Why You’ll Love It: New runners will appreciate it for its versatility, while experienced runners will like it for its moderately light and agile feel. With such a luscious combination of cushion, lightweight vibe and upbeat performance, the Rivera 3 can be a versatile, do-everything training shoe, a long-run specialist or even a fast-workout option in a pinch. It’s also a great shoe for tempo runs, progressive long runs, fartlek workouts and longer interval sessions. It’s probably not the best choice as a racing shoe, but you could definitely cover a 10K or half marathon at an upbeat pace while wearing a pair of these.

For the complete rundown on the new Altra Rivera 3, check out Brian’s full review here. #RiveraGuide

Minute 5: Quick Intervals

  • Our friend Dara Zall Kelly recently explained in her SMM blog how she chose her shoes for the 2023 Boston Marathon. This week she applies her energetic writing style to choosing, well, energy gels for a mid-race pick-me-up. As the veteran of many marathons, she has made nearly every bad decision imaginable when it comes to re-fueling on the course. In this post, she describes in graphic and self-deprecating detail how those choices turned out. Fear not, for those with a gentle constitution, Dara’s story has a happy ending as she discovered that Huma gels produce the boost she needs without the embarrassing gastrointestinal side effects. Read all the details here.

  • Looking at most football players' body types, you wouldn’t expect them to have much in common with marathoners. According to an analysis by WHOOP, however, despite taking lots of breaks between series and between quarters, the strain level in an NFL game resembles a marathon effort. WHOOP dove into data from Patrick Mahomes’ wrist band last game, and it turns out that he exerted quite a bit of energy: “Fitness tracker shows strain on Patrick Mahomes’ body Sunday equivalent to marathon.” BTW WHOOP is giving readers of Six Minute Mile, one month free of subscription, band included.
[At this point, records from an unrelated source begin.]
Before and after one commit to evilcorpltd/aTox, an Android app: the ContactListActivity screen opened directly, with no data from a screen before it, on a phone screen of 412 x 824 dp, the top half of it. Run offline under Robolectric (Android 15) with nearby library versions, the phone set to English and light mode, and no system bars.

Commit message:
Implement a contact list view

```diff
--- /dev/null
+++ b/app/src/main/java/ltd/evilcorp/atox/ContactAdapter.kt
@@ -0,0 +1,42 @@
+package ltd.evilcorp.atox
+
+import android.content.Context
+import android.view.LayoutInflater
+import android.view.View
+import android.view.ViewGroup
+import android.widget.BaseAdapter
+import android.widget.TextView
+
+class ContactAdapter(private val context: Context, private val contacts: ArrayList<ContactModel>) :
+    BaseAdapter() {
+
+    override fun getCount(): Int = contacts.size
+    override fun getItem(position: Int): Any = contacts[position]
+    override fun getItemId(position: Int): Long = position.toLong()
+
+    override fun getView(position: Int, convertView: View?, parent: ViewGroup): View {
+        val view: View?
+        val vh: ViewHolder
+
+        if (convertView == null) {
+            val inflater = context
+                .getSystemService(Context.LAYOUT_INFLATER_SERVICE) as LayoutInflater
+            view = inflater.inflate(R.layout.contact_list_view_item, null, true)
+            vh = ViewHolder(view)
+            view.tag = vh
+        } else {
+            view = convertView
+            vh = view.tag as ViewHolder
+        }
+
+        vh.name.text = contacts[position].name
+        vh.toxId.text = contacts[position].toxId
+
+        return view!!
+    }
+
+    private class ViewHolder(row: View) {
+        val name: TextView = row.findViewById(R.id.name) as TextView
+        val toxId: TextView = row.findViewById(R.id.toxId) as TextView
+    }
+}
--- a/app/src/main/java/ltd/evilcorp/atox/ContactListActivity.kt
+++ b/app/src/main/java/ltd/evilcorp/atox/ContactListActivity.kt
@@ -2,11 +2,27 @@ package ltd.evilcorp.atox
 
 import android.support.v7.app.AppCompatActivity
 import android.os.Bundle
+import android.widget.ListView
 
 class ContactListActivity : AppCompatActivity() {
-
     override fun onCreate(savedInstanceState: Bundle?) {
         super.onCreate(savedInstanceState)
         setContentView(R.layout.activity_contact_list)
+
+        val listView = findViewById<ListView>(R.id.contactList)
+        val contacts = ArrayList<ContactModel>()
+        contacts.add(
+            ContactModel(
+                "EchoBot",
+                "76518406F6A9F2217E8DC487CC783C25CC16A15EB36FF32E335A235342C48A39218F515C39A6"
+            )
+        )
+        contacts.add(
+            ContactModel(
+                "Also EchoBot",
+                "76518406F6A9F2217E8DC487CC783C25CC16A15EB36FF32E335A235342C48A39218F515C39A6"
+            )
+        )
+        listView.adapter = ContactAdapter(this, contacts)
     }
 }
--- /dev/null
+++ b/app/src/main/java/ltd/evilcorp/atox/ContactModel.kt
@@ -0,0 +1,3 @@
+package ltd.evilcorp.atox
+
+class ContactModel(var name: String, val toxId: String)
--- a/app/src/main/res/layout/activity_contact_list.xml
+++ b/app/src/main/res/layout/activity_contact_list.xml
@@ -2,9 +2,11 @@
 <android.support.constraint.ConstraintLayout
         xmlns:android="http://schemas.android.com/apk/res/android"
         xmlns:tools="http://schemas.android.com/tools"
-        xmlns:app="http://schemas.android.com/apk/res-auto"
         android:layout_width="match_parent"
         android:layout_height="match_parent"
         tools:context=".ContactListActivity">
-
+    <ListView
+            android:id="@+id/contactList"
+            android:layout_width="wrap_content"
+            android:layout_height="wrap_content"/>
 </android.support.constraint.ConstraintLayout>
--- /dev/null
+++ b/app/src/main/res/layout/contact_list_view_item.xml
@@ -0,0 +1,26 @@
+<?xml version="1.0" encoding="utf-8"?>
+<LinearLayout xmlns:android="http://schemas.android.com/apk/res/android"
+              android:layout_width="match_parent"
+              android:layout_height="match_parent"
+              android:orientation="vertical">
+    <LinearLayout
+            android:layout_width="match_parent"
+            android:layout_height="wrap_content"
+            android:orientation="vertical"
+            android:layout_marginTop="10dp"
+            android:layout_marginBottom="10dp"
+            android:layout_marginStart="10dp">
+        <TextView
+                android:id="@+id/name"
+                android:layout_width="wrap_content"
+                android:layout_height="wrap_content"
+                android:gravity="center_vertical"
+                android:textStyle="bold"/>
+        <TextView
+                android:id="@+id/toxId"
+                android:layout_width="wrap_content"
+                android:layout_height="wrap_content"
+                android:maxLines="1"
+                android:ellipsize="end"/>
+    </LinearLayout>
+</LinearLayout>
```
  • If you’ve been following Six Minute Mile closely, you’ll be well acquainted with the work of Brian Metzler, author of our gear reviews. That’s not all he does, as he recently caught up with ultrarunning legend-in-the-making Candice Burt, who’s been running 50K every day for more than 80 consecutive days. If you want to learn how she keeps such a remarkable streak, even in the face of subzero winter temps, check out: “50K a Day? Revelations from Candice Burt’s Epic Running Streak.”

Minute 6: Daily Inspiration

The wild world of endurance sports social media is filled with cryptic captions and humble brags as far as the eye can see. We’re not passing judgment, since a new Instagram post from the hilarious @lauramcgreen had us cringing about some of our own past Strava posts and captions. She shreds the egos of many athletes who will subtly use captions to make excuses for why their run was too short or too slow. Laura sees right through them, and provides a translation of what runners REALLY mean by their Strava posts in this new “Strava Decoded” video.


bottom of page